From: John Foliot - bytown internet <foliot@bytowninternet.com>
Date: Wed, 29 May 2002 08:39:24 -0400
To: "phoenixl" <phoenixl@sonic.net>, <poehlman1@comcast.net>, <w3c-wai-ig@w3.org>
Message-ID: <GKEFJJEKDDIMBHJOGLENCEGDCHAA.foliot@bytowninternet.com>

> However, a
> question to ask is if a sighted person can understand the purpose of a
> web page in let's say 15 seconds and it often takes a blind person 2
> minutes to understand the same web page, is that web page accessible?

Interesting question, but one which *may* miss a point.  What about those
with cognative disabilities?  Dsylexia, illiteracy, poor grasp of English
(may not be the users mother tongue), etc.  It may take these users more
than 5 minutes to either read or digest content on a page, but if they
successfully can access the content, then yes, it is accessible (IMHO).

All too often when the discussion of web page accessibility is looked at,
the discussion always seems to be about making pages accessible to blind
people; a point which frustrates me to no end as it is about *way more* than
just that!

Those that know me know I apply a strict interpretation to "accessibility",
and I leave the user agents out of the mix.  Accessible is accessible to
all - period.
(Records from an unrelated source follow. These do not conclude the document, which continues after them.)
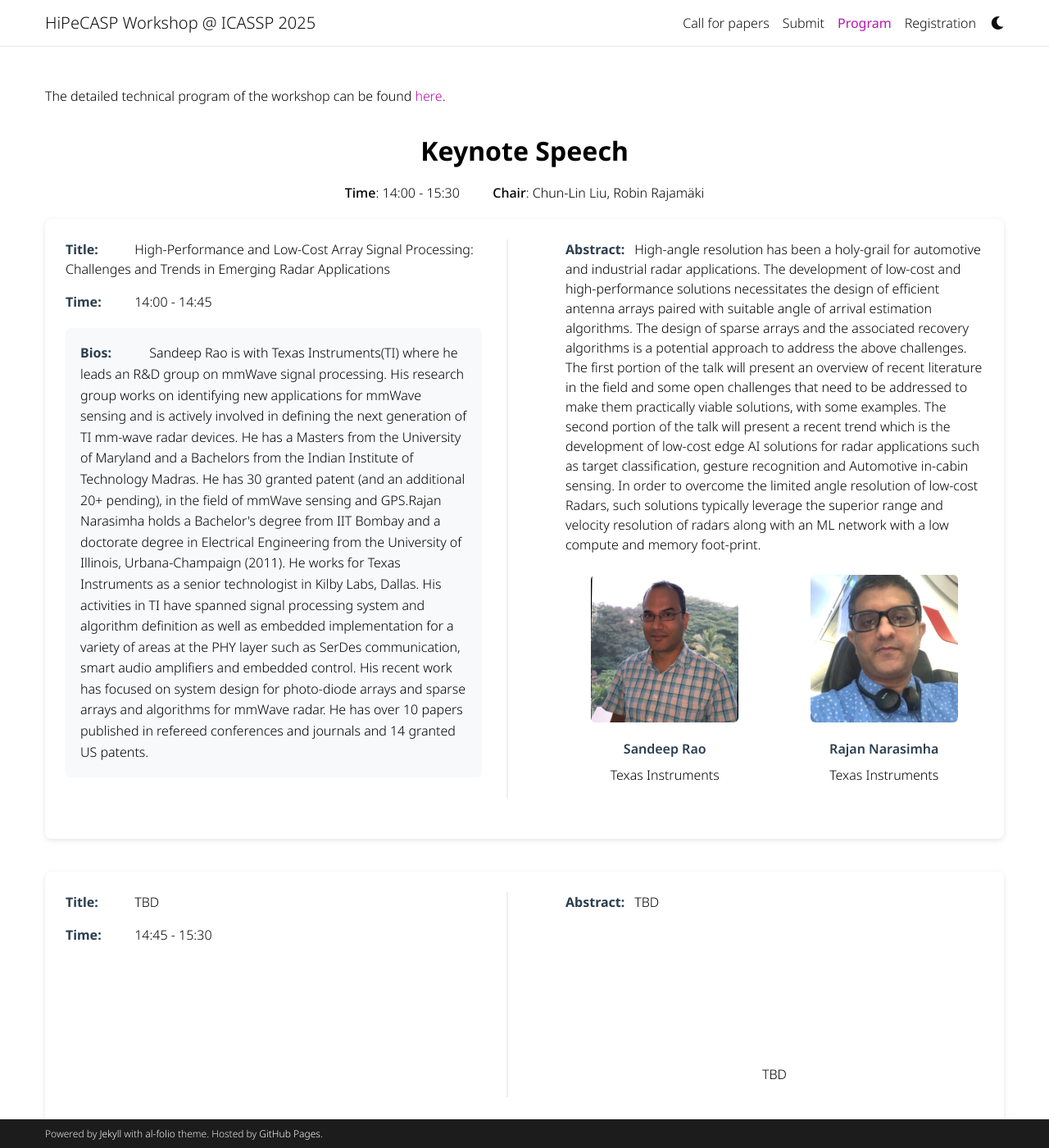
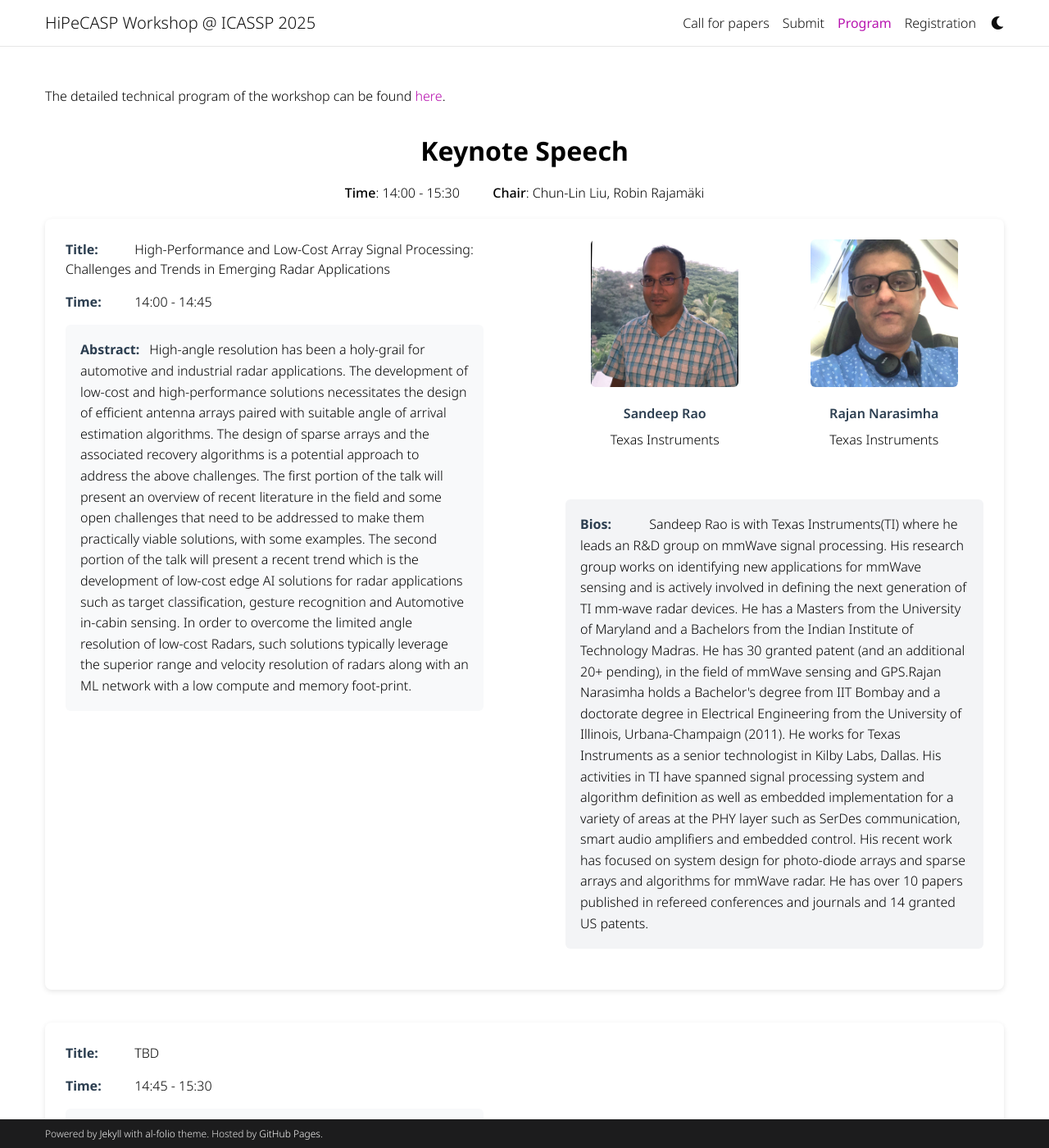
Before and after one commit to signal-process/signal-process.github.io, a Jekyll site: the page built from _pages/program.md, in a window 1280 px wide and 1400 px high. Shown: the whole window at 82% size. Built offline with Jekyll 4.4.1, drawn with Linux system fonts in a browser that asks for light colours; comment, search, counter and statistics services are not loaded; a style sheet for code colours, icons or effects is not loaded.

Commit message:
Update speakers.html

```diff
--- a/_includes/speakers.html
+++ b/_includes/speakers.html
@@ -19,19 +19,21 @@
     }
 
     .left-column {
-      border-right: 2px solid #eee;
       padding-right: 30px;
     }
 
     .right-column {
       padding-left: 30px;
+      display: flex;
+      flex-direction: column;
+      gap: 25px;
     }
 
     .speaker-images {
       display: grid;
       grid-template-columns: repeat(auto-fit, minmax(160px, 1fr));
       gap: 25px;
-      margin-top: 25px;
+      margin-bottom: 20px;
     }
 
     .speaker-image {
@@ -65,12 +67,18 @@
       display: inline-block;
     }
 
+    .speaker-abstract {
+      line-height: 1.6;
+      padding: 18px;
+      background: #f8f9fa;
+      border-radius: 6px;
+    }
+
     .speaker-bios {
-      background: #f8f9fa;
+      line-height: 1.6;
       padding: 18px;
+      background: #f3f4f6;
       border-radius: 6px;
-      margin-top: 20px;
-      line-height: 1.6;
     }
 
     @media (max-width: 992px) {
@@ -80,7 +88,6 @@
       }
 
       .left-column {
-        border-right: none;
         padding-right: 0;
         border-bottom: 2px solid #eee;
         padding-bottom: 25px;
@@ -101,12 +108,9 @@
       box-shadow: 0 2px 6px rgba(0, 0, 0, 0.6);
     }
 
+    [data-theme="dark"] .speaker-abstract,
     [data-theme="dark"] .speaker-bios {
       background-color: #3a3a3a;
-    }
-
-    [data-theme="dark"] .left-column {
-      border-color: #444;
     }
 
     [data-theme="dark"] .info-label,
@@ -118,7 +122,7 @@
   {% for talk in site.data.staff.Speakers %}
   <div class="speaker-profile">
     <div class="info-columns">
-      <!-- 左栏：基础信息 -->
+      <!-- 左栏：摘要 -->
       <div class="left-column">
         {% if talk.title %}
         <p class="speaker-title">
@@ -134,23 +138,16 @@
         </p>
         {% endif %}
 
-        {% if talk.bios %}
-        <div class="speaker-bios">
-          <span class="info-label">Bios:</span>
-          {{ talk.bios }}
+        {% if talk.abstract %}
+        <div class="speaker-abstract">
+          <span class="info-label">Abstract:</span>
+          {{ talk.abstract }}
         </div>
         {% endif %}
       </div>
 
-      <!-- 右栏：摘要和演讲者信息 -->
+      <!-- 右栏：演讲者信息 -->
       <div class="right-column">
-        {% if talk.abstract %}
-        <p class="speaker-abstract">
-          <span class="info-label">Abstract:</span>
-          {{ talk.abstract }}
-        </p>
-        {% endif %}
-
         <div class="speaker-images">
           {% for image in talk.images %}
           <div class="speaker-image">
@@ -161,6 +158,13 @@
           </div>
           {% endfor %}
         </div>
+
+        {% if talk.bios %}
+        <div class="speaker-bios">
+          <span class="info-label">Bios:</span>
+          {{ talk.bios }}
+        </div>
+        {% endif %}
       </div>
     </div>
   </div>
```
Scott's methodology appears relevant, but if I may, expand your user group.
Can those with mobility impairments access the content, or are there a whole
raft of teeny tiny little hyperlinks which are hard to "click" on impedeing
the progress?  Is the message clearly articulated, or have the copy editors
loaded it with so much hyperbole and ambiguity that even a university grad
would be left scratching their head (ever read an IT companies mission
statement?)  Can the users successfully navigate from one area to the next,
and answer questions posed to them by the tester based on information within
the web site?  Can your testers access the content using a non-standard user
agent (wireless handheld for example, or a text only browser)?

If this sounds like usability testing, it is; but expanded with the
knowledge that usabilty must also incorporate accessibility... they are in
fact two sides of the same coin.

Good discussion thread...

Received on Wednesday, 29 May 2002 08:40:12 UTC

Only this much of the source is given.